Saskatchewan Premier Brad Wall is criticizing the federal governments’ announcement of a national carbon price on Monday.
In a written statement, Wall says “the level of disrespect shown by the Prime Minister and his government today is stunning.”
The tax will be $10 a tonne in 2018 and will rise by $10 per year until it reaches $50 a tonne in 2022.
Prime Minister Justin Trudeau gave the provinces two options: impose their own direct price on carbon that meets or exceeds the national floor price or set up a cap and trade system.
If a province or territory does not implement one of those options, the government will implement a price in that area.
The announcement came as provincial environment ministers were meeting in Montreal with federal Environment Minister Catherine McKenna to try and reach an agreement over carbon pricing.
Saskatchewan and the three northern territories are opposed to carbon pricing.
Here is Premier Brad Wall’s full statement:
“I cannot believe that while the country’s environment ministers were meeting on a so-called collaborative climate change plan, the Prime Minister stood in the House of Commons and announced a carbon tax unilaterally.
This meeting is not worth the CO2 emissions it took for environment ministers to get there.
The level of disrespect shown by the Prime Minister and his government today is stunning. This is a betrayal of the statements made by the Prime Minister in Vancouver this March. And this new tax will damage our economy.
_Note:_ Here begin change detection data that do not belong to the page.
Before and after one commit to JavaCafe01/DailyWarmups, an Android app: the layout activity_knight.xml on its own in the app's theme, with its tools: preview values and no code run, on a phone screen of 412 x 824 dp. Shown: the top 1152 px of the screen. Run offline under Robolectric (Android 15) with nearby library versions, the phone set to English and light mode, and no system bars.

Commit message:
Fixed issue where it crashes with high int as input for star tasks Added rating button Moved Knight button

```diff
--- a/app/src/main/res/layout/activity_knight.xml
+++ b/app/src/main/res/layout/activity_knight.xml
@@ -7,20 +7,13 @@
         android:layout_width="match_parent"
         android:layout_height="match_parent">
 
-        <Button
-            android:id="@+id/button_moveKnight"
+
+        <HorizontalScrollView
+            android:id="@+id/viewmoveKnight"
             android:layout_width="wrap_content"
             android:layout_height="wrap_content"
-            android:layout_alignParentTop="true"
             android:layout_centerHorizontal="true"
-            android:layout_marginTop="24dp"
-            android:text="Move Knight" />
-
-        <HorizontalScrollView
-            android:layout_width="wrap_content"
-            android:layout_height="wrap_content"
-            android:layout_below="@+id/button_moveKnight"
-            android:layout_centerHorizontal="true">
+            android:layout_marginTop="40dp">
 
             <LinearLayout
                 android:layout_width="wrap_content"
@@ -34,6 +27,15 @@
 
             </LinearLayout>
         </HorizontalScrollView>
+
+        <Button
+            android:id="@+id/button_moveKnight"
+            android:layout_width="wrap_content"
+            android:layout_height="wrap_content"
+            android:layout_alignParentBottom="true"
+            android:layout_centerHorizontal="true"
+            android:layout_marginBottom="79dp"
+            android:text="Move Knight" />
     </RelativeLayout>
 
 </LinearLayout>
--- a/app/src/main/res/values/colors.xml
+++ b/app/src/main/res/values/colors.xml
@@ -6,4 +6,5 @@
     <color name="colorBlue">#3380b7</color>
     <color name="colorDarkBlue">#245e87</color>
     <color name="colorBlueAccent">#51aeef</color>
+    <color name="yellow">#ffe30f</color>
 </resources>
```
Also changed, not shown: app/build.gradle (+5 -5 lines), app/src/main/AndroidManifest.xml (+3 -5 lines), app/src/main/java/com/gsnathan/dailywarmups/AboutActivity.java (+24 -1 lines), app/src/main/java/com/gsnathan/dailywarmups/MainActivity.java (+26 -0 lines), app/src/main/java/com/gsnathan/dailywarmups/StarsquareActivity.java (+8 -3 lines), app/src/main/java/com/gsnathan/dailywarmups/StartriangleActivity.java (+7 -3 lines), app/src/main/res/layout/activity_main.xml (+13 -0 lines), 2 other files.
The bottom line is that the Saskatchewan economy – already hurting from a downturn in commodity prices – will be one of the hardest hit by a new federal carbon tax because of our trade-exposed resource industries. The carbon tax will siphon over $2.5 billion from Saskatchewan’s economy when fully implemented and make our province a less competitive place to do business. For example, we have no idea what the U.S. government will do when it comes to carbon pricing. Yet our federal government is ploughing ahead with a carbon tax apparently unconcerned about the potential impact on our energy industry, which competes with North Dakota, Texas and Oklahoma. It’s not difficult to foresee an exodus of oil rigs south of the border, and fewer people working in Saskatchewan’s already struggling oil and gas sector.
Saskatchewan industries will feel the impact. So, too, will Saskatchewan families. We estimate the carbon tax will cost the average family $1,250 a year. Our farm families will be among the hardest hit. The carbon tax will impede Saskatchewan’s continuing efforts to export high quality food products to global customers.
As I have said many times before, we are having the wrong conversation in Canada. The national focus on carbon pricing holds the lowest potential for reducing emissions, while potentially doing the greatest harm to the Canadian economy. We produce less than two percent of global GHG emissions. Whatever impact the federal carbon tax will have on Canada’s emissions, global GHG emissions will continue to rise because of the developing world’s reliance on coal-fired electricity. Canada can make an important contribution in the battle against climate change by developing made-in-Canada solutions in areas like power production, transportation, natural resource development, manufacturing and construction.
In the coming weeks, Saskatchewan will investigate all options to mitigate the impact of one of the largest national tax increases in Canadian history.”